* EXERCISE DESCRIPTION *
Lines that include "Sajili" make up the answer; copy all of them from the data below.

Before-and-after change data
== Segment start ==
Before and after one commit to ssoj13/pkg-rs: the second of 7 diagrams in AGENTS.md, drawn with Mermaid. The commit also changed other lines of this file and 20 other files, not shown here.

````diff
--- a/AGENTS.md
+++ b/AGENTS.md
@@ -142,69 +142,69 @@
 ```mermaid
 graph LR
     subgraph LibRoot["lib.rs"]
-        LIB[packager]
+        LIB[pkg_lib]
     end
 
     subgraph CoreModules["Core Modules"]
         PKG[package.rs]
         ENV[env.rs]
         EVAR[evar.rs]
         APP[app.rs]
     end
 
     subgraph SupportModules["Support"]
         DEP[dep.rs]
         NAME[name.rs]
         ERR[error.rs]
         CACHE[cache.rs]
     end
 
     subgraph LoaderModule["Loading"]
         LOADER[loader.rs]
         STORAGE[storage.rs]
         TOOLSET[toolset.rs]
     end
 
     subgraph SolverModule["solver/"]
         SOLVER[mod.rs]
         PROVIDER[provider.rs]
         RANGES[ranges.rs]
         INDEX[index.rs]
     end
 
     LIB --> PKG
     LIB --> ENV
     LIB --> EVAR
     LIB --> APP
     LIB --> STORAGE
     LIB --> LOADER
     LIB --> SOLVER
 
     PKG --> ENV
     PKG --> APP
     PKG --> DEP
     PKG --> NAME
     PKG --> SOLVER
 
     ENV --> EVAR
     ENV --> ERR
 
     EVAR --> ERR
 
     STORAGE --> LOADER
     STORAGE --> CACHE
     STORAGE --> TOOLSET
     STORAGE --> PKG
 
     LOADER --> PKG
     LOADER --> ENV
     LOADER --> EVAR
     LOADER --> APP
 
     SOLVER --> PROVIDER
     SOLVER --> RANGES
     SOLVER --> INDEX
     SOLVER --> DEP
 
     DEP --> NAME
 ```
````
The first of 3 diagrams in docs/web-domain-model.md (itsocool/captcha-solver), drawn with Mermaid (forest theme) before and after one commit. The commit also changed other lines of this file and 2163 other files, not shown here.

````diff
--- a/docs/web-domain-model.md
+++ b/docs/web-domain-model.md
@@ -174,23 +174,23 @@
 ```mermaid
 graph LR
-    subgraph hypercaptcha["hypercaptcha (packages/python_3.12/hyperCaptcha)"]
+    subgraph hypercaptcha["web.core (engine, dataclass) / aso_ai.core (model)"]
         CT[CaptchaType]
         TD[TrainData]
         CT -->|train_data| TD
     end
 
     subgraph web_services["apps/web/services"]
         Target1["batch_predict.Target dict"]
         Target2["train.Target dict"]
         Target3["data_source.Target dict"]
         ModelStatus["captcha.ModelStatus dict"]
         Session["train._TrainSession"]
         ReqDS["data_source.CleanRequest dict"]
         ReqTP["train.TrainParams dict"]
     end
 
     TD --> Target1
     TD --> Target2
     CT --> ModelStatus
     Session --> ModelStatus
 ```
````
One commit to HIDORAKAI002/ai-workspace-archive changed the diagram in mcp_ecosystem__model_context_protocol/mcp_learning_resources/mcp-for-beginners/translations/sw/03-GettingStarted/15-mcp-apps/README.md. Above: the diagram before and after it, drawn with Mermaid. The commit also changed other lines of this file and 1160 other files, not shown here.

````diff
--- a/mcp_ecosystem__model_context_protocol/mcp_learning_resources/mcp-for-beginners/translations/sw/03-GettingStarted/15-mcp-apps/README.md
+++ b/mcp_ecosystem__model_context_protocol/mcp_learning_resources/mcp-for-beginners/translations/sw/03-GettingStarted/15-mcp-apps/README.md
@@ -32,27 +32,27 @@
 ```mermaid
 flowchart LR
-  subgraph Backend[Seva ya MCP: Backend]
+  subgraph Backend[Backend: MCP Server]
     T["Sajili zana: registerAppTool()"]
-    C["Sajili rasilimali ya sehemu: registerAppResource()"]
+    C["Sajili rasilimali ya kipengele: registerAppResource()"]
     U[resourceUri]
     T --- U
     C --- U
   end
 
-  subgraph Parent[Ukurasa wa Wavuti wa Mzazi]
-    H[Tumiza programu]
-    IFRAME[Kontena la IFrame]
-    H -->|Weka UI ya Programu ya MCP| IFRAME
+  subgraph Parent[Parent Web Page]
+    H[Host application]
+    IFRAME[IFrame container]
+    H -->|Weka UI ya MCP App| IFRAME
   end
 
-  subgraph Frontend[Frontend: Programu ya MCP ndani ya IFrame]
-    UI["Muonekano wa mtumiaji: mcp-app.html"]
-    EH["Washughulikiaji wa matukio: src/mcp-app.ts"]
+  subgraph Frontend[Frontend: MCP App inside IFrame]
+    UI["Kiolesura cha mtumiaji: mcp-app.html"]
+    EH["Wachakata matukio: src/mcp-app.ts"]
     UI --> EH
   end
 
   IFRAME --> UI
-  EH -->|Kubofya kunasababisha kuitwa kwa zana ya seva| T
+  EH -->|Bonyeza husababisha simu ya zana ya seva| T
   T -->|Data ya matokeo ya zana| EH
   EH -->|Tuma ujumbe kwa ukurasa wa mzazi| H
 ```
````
== Segment end ==
* RESPONSE TO THE TASK *
     T["Sajili zana: registerAppTool()"]
-    C["Sajili rasilimali ya sehemu: registerAppResource()"]
+    C["Sajili rasilimali ya kipengele: registerAppResource()"]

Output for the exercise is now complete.